“So we’re going to increase that payments. we’re working on that at the moment.


“And the second thing is having something in place for employers to encourage employers if they can to keep people on the payroll, but obviously this is going to be very expensive,” said Mr Varadkar.

Other governments have announced record amounts of spending to prop up their economies, and ensure people have enough income to survive, during the course of the crisis which has led to economic collapse for many sectors.

He also criticised as “rubbish” a suggestion by Sinn Féin leader that the Government use the €13 billion in Apple tax money in an escrow account for the emergency. He said the money did not belong to the State.

The Taoiseach sounded a note of caution about the overall amount that the State can afford.

“We need to bear in mind that whatever we do now, we need to be able to pay the bill in the future, we have to bear that in mind,” he warned.

Asked about the suggestion by Ms McDonald that the State should now utilise the €13 billion “Apple tax” money, which is being kept in an escrow account, Mr Varadkar said the money was not the Irish Government’s but was the subject of a tax dispute between Apple and the EU.

He said that if the EU were to win the case, the money would be distributed not in Ireland but to all EU countries where that tax might apply. He said Ms McDonald should know better and described her suggestion as “rubbish”.

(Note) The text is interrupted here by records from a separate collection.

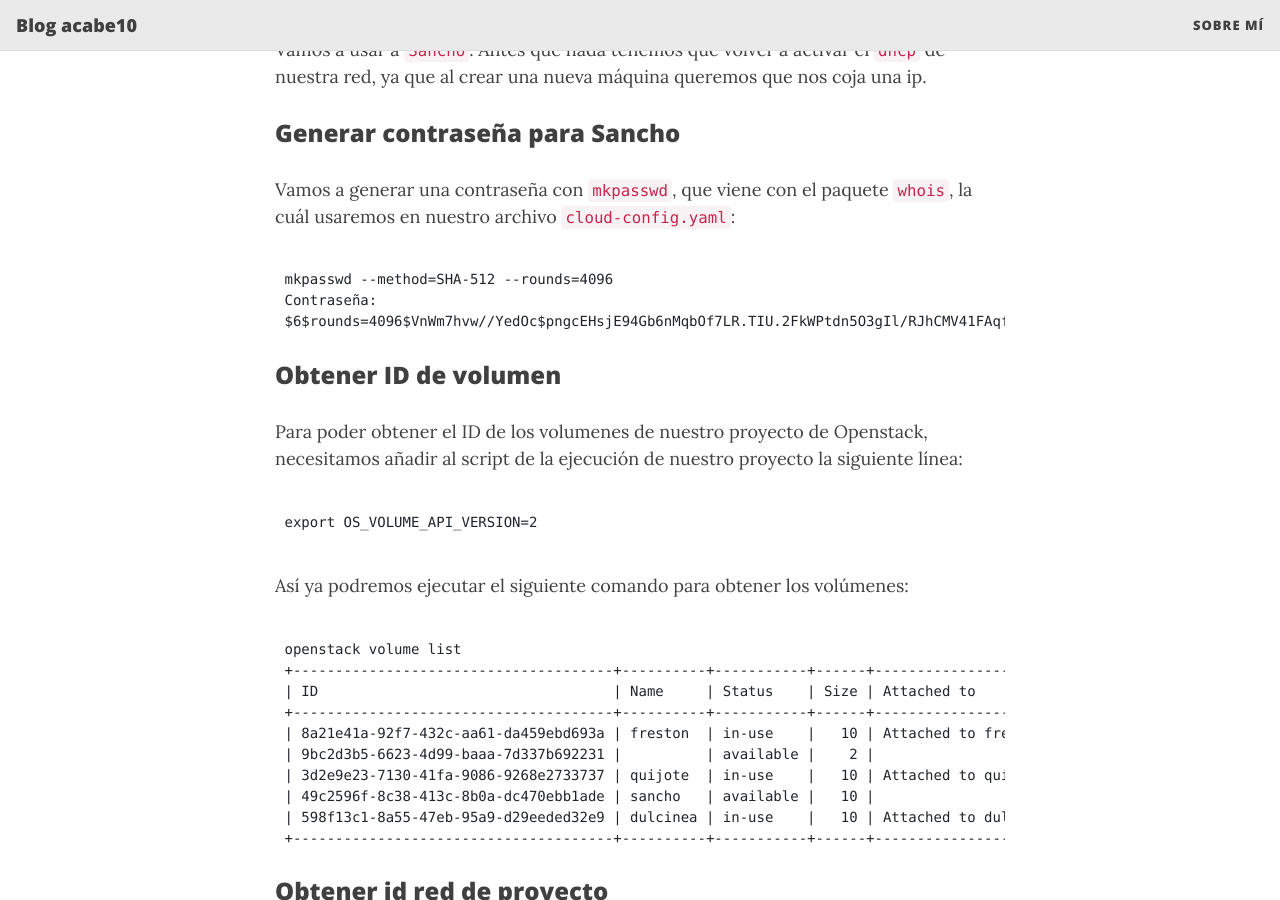
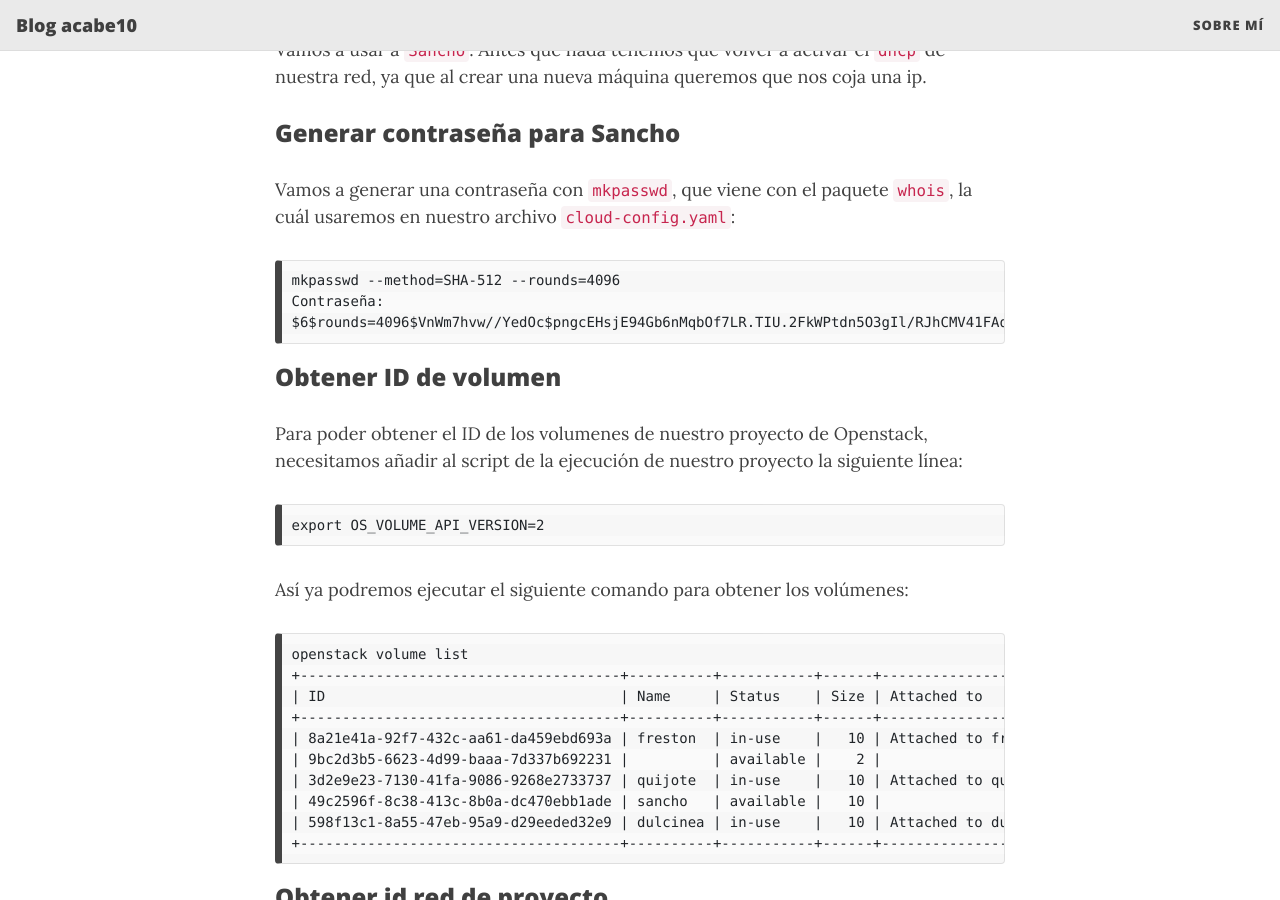
Before and after one commit to acabe10/acabe10.github.io, a Jekyll site: the page built from _posts/2021-02-23-Utilizacion-de-cloud-init.md, in a window 1280 px wide and 900 px high, scrolled down 485 px. Built offline with Jekyll 4.4.1, drawn with Linux system fonts in a browser that asks for light colours; nearby versions of some CDN libraries.

Commit message:
cambio texto pre

```diff
--- a/_posts/2021-02-23-Utilizacion-de-cloud-init.md
+++ b/_posts/2021-02-23-Utilizacion-de-cloud-init.md
@@ -15,23 +15,23 @@ Vamos a usar a `Sancho`. Antes que nada tenemos que volver a activar el `dhcp` d
 
 Vamos a generar una contraseña con `mkpasswd`, que viene con el paquete `whois`, la cuál usaremos en nuestro archivo `cloud-config.yaml`:
 
-<pre>
+~~~
 mkpasswd --method=SHA-512 --rounds=4096
 Contraseña:
 $6$rounds=4096$VnWm7hvw//YedOc$pngcEHsjE94Gb6nMqbOf7LR.TIU.2FkWPtdn5O3gIl/RJhCMV41FAqfeku1U9B0/viO7NF15GUf7AEiMapeIE/
-</pre>
+~~~
 
 ### Obtener ID de volumen
 
 Para poder obtener el ID de los volumenes de nuestro proyecto de Openstack, necesitamos añadir al script de la ejecución de nuestro proyecto la siguiente línea:
 
-<pre>
+~~~
 export OS_VOLUME_API_VERSION=2
-</pre>
+~~~
 
 Así ya podremos ejecutar el siguiente comando para obtener los volúmenes:
 
-<pre>
+~~~
 openstack volume list
 +--------------------------------------+----------+-----------+------+-----------------------------------+
 | ID                                   | Name     | Status    | Size | Attached to                       |
@@ -42,13 +42,13 @@ openstack volume list
 | 49c2596f-8c38-413c-8b0a-dc470ebb1ade | sancho   | available |   10 |                                   |
 | 598f13c1-8a55-47eb-95a9-d29eeded32e9 | dulcinea | in-use    |   10 | Attached to dulcinea on /dev/vda  |
 +--------------------------------------+----------+-----------+------+-----------------------------------+
-</pre>
+~~~
 
 ### Obtener id red de proyecto
 
 Para obtener la red del proyecto:
 
-<pre>
+~~~
 openstack network list
 +--------------------------------------+-----------------------------------+----------------------------------------------------------------------------+
 | ID                                   | Name                              | Subnets                                                                    |
@@ -59,13 +59,13 @@ openstack network list
 | c0bfcf94-919a-451b-8ab5-d6c46e5e4663 | red interna de alejandro.cabeza   | 46237ca1-5e8e-45b8-bf8a-ef515c9d17bf                                       |
 | de22c64c-0c44-491c-8bc4-cb0d2e33cce9 | red interna de alejandro.cabeza_2 | da95436a-9fef-4892-bddc-3ed1f817be55                                       |
 +--------------------------------------+-----------------------------------+----------------------------------------------------------------------------+
-</pre>
+~~~
 
 ## Fichero de cloud-init
 
 Hemos creado el siguiente fichero con el cual arrancaremos la máquina:
 
-<pre>
+~~~
 #cloud-config
 # Instalamos algunos paquetes:
 packages:
@@ -110,13 +110,13 @@ network:
     name: ens3
     subnets:
       - type: dhcp
-</pre>
+~~~
 
 ## Creación de instancia
 
 Una vez eliminada la máquina `sancho`, previamente hemos eliminado también el archivo `/etc/cloud/cloud.cfg.d/99-disable-network-config.cfg` que nos desactivaba el cloud-network. Ejecutamos para crear la instancia:
 
-<pre>
+~~~
 openstack server create --volume 49c2596f-8c38-413c-8b0a-dc470ebb1ade --flavor m1.mini --security-group default --key-name cloud --network c0bfcf94-919a-451b-8ab5-d6c46e5e4663 --user-data cloud-init.yaml sancho
 +-----------------------------+------------------------------------------------------------------+
 | Field                       | Value                                                            |
@@ -149,6 +149,6 @@ openstack server create --volume 49c2596f-8c38-413c-8b0a-dc470ebb1ade --flavor m
 | user_id                     | c179ae8775bb4403bc9564b9787ea4a35a4af3954f1a0d1fc1205481e24dd50a |
 | volumes_attached            | id='49c2596f-8c38-413c-8b0a-dc470ebb1ade'                        |
 +-----------------------------+------------------------------------------------------------------+
-</pre>
+~~~
 
 Así ya tendríamos la instancia creada y lo único que tendríamos que hacer es ponerle una ip estática igual que la que nos ha asignado el DHCP de la red para poder volver a deshabilitarlo y que todo esté como antes.
```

Harry McGee

Harry McGee

Harry McGee is a Political Correspondent with The Irish Times